DATA SECTION -
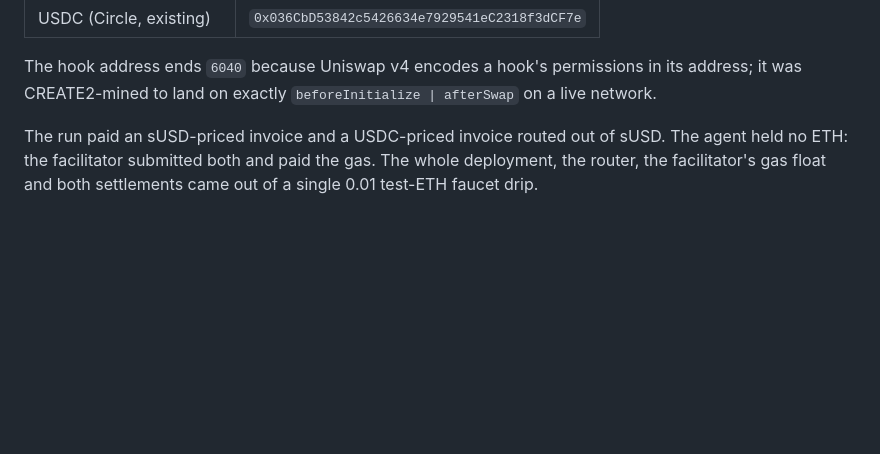
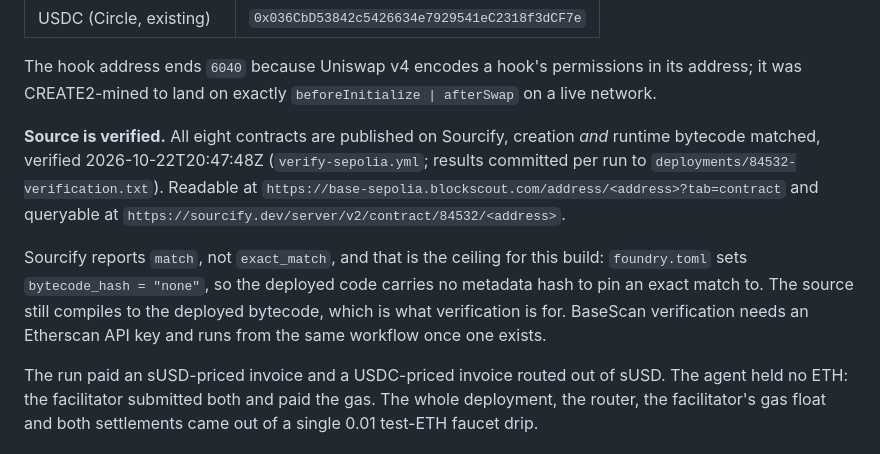
Before and after one commit to Ashioya-ui/ERC-20-experimental-Stable-Coin, a Markdown page: REPORT_X402.md, the part around the change. Rendered like a GitHub page; blank space fills up the shorter version.

Commit message:
phase6(x402): record that the live source is verified, and how it was proven
All eight Base Sepolia contracts are verified on Sourcify, creation and runtime
bytecode both matched, 2026-10-22T20:47:48Z.

Getting to that answer took three runs because forge's exit code and Sourcify's
legacy endpoint disagreed: forge said "already verified" for all eight,
check-all-by-addresses said absent for all eight. The legacy endpoint is
deprecated and returns an api-docs error document, which my parse was reading
as absent. The v2 endpoint answers HTTP 200 with
creationMatch/runtimeMatch/verifiedAt. forge was right the whole time.

Recorded as a plain match and not an exact match, which is this build's
ceiling: bytecode_hash = "none" leaves no metadata hash for Sourcify to pin an
exact match to. The source still compiles to the deployed bytecode.

Co-Authored-By: Claude Opus 5 <noreply@anthropic.com>
Claude-Session: https://claude.ai/code/session_019KPzXtmX3aV42pKkVqZiMg

```diff
--- a/REPORT_X402.md
+++ b/REPORT_X402.md
@@ -24,6 +24,18 @@ v4's PoolManager, then used to pay two real x402 invoices on the public chain. E
 
 The hook address ends `6040` because Uniswap v4 encodes a hook's permissions in its address; it
 was CREATE2-mined to land on exactly `beforeInitialize | afterSwap` on a live network.
+
+**Source is verified.** All eight contracts are published on Sourcify, creation *and* runtime
+bytecode matched, verified 2026-10-22T20:47:48Z (`verify-sepolia.yml`; results committed per run
+to `deployments/84532-verification.txt`). Readable at
+`https://base-sepolia.blockscout.com/address/<address>?tab=contract` and queryable at
+`https://sourcify.dev/server/v2/contract/84532/<address>`.
+
+Sourcify reports `match`, not `exact_match`, and that is the ceiling for this build:
+`foundry.toml` sets `bytecode_hash = "none"`, so the deployed code carries no metadata hash to
+pin an exact match to. The source still compiles to the deployed bytecode, which is what
+verification is for. BaseScan verification needs an Etherscan API key and runs from the same
+workflow once one exists.
 
 The run paid an sUSD-priced invoice and a USDC-priced invoice routed out of sUSD. The agent held
 no ETH: the facilitator submitted both and paid the gas. The whole deployment, the router, the
```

WHAT YOU ARE ASKED TO DO - The reply should repeat the listing above exactly and contain no pictures.

EXERCISE SOLUTION -
Before and after one commit to Ashioya-ui/ERC-20-experimental-Stable-Coin, a Markdown page: REPORT_X402.md, the part around the change. Rendered like a GitHub page; blank space fills up the shorter version.

Commit message:
phase6(x402): record that the live source is verified, and how it was proven
All eight Base Sepolia contracts are verified on Sourcify, creation and runtime
bytecode both matched, 2026-10-22T20:47:48Z.

Getting to that answer took three runs because forge's exit code and Sourcify's
legacy endpoint disagreed: forge said "already verified" for all eight,
check-all-by-addresses said absent for all eight. The legacy endpoint is
deprecated and returns an api-docs error document, which my parse was reading
as absent. The v2 endpoint answers HTTP 200 with
creationMatch/runtimeMatch/verifiedAt. forge was right the whole time.

Recorded as a plain match and not an exact match, which is this build's
ceiling: bytecode_hash = "none" leaves no metadata hash for Sourcify to pin an
exact match to. The source still compiles to the deployed bytecode.

Co-Authored-By: Claude Opus 5 <noreply@anthropic.com>
Claude-Session: https://claude.ai/code/session_019KPzXtmX3aV42pKkVqZiMg

```diff
--- a/REPORT_X402.md
+++ b/REPORT_X402.md
@@ -24,6 +24,18 @@ v4's PoolManager, then used to pay two real x402 invoices on the public chain. E
 
 The hook address ends `6040` because Uniswap v4 encodes a hook's permissions in its address; it
 was CREATE2-mined to land on exactly `beforeInitialize | afterSwap` on a live network.
+
+**Source is verified.** All eight contracts are published on Sourcify, creation *and* runtime
+bytecode matched, verified 2026-10-22T20:47:48Z (`verify-sepolia.yml`; results committed per run
+to `deployments/84532-verification.txt`). Readable at
+`https://base-sepolia.blockscout.com/address/<address>?tab=contract` and queryable at
+`https://sourcify.dev/server/v2/contract/84532/<address>`.
+
+Sourcify reports `match`, not `exact_match`, and that is the ceiling for this build:
+`foundry.toml` sets `bytecode_hash = "none"`, so the deployed code carries no metadata hash to
+pin an exact match to. The source still compiles to the deployed bytecode, which is what
+verification is for. BaseScan verification needs an Etherscan API key and runs from the same
+workflow once one exists.
 
 The run paid an sUSD-priced invoice and a USDC-priced invoice routed out of sUSD. The agent held
 no ETH: the facilitator submitted both and paid the gas. The whole deployment, the router, the
```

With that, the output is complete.